•Existing technologies either are designed for one database or databases with an authentication centre. However,
Dr. Mukesh Haikerwal, lead clinician, National E-Health Transition Authority, suggested that national EHDs
will be in “a federation of repositories” rather than one centralised databank
•Current technologies cannot effectively protect records from insider attacks. In the past few years, Medicare
Australia investigated 1058 employees for possible privacy breaches; 54% had accessed records without
authorisation. Privacy concerns have blocked data value on EHDs and its significant benefits.
•The existing privacy preserving technologies were not designed for EHD federations and therefore cannot
obtain dynamic knowledge (which is essential in medical decision support), or assume the system has access to
unencrypted records, which are vulnerable to insider attacks.
This project will develop a new task-based framework for data sharing on EHD database federations while
protecting private data against both outsider and insider attacks, providing visualised, dynamic supports to medical
staff and government resource planners and policymakers.
Individualised Healthy Dietary Management
(call for sponsorship)
People have three meals a day, 365 days a year. Dietary intakes can have significant impact on human bodies. Some of the impacts are applicable to majority of people. For example, the over prevalence of diabetes in the modern society is mainly caused by unhealthy lifestyle and over intake of calories. Some of the impacts vary largely on individuals. A group of people, although being very slim or with perfect BMI, have fatty liver.
This project develops software agent which incorporate artificial intelligent technologies to perform individualised dietary education and management. Software agents as personal assistants are able to record and monitor people pre-clinical health condition, such as blood pressure trends, body temperature variations and etc. With body type classification and expert knowledge, software agents will perform data analysis of the record and help people understand their own body. Together with knowledge of nutrition characteristics of different food, recommend people on how they shall adjust their dietary intakes to best suit their body needs, prevent chronic disorder and improve general well being.

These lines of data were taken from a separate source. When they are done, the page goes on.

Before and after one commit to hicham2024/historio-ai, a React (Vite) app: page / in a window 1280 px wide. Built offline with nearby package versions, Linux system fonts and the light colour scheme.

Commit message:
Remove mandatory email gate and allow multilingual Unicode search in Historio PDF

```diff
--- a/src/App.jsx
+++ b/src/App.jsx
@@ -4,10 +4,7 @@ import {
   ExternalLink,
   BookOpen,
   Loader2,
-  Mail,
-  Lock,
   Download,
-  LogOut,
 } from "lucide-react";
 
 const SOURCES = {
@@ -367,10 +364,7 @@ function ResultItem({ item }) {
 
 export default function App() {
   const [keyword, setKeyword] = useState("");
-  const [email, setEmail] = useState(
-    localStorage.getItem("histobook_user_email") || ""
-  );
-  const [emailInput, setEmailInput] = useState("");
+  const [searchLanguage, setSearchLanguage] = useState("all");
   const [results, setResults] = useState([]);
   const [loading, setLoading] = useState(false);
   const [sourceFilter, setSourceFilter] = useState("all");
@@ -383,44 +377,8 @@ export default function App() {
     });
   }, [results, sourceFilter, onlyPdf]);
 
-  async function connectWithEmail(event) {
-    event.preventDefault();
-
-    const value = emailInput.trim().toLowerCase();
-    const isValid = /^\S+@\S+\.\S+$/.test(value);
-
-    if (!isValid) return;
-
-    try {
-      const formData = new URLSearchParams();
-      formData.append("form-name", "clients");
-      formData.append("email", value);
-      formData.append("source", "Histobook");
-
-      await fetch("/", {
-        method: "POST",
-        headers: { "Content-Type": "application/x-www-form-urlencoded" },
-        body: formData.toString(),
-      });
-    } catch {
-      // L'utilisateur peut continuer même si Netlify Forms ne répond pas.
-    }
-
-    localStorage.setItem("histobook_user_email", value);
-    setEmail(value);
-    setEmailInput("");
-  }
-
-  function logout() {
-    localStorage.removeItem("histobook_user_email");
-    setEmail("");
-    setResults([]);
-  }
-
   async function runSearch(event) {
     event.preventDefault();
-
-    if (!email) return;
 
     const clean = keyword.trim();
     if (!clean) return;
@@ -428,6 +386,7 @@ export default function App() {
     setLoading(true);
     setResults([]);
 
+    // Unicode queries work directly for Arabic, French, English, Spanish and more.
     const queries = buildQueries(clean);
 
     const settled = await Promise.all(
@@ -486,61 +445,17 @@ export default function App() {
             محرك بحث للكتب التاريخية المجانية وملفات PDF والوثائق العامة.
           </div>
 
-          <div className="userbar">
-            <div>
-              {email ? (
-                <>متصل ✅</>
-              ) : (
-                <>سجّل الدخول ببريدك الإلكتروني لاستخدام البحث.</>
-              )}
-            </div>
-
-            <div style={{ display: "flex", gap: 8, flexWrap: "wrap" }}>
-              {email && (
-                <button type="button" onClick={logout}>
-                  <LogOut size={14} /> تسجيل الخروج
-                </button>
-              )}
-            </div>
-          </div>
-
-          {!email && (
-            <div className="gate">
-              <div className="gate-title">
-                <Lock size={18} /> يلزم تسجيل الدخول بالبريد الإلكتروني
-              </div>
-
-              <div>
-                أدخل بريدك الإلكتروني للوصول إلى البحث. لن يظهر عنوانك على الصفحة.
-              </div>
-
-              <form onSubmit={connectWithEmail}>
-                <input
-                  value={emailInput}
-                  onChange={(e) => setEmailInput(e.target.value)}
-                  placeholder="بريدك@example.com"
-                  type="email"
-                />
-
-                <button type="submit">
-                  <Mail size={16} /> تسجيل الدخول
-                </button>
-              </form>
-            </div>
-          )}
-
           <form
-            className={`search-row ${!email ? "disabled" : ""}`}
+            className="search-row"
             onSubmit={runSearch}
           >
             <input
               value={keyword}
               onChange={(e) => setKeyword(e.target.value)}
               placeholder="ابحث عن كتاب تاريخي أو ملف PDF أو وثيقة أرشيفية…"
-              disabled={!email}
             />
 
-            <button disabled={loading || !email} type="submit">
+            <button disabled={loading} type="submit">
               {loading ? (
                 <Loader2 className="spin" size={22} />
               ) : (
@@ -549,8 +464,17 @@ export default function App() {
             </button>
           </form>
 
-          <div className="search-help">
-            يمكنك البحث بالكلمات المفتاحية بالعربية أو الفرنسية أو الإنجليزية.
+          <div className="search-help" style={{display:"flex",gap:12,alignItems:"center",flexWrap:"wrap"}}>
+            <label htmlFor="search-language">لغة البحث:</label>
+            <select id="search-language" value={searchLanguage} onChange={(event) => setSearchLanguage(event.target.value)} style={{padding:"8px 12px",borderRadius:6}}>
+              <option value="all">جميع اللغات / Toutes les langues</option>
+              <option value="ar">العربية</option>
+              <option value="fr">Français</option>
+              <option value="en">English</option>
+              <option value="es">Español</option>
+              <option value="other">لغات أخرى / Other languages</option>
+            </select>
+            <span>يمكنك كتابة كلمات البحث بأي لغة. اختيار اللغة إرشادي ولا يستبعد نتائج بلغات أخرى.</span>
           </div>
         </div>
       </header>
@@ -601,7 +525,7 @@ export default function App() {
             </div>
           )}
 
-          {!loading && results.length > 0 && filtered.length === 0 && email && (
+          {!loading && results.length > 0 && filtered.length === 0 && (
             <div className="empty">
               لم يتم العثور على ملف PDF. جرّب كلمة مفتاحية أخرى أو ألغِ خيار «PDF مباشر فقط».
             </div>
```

Generally, Australia public do not have these knowledge. Statistics has shown that many Australians have wrong impression of their health status. For example, about half of Australians who are overweighted do not realise that they are. Additionally, few Australian record, monitor or manage their health status, nor do they have tried to conduct data analysis on the records. In many cases, the disorder symptoms exist for a long time till it is developed into a disease. Personalised nutrition management is of significant benefit to individuals and the Medicare system.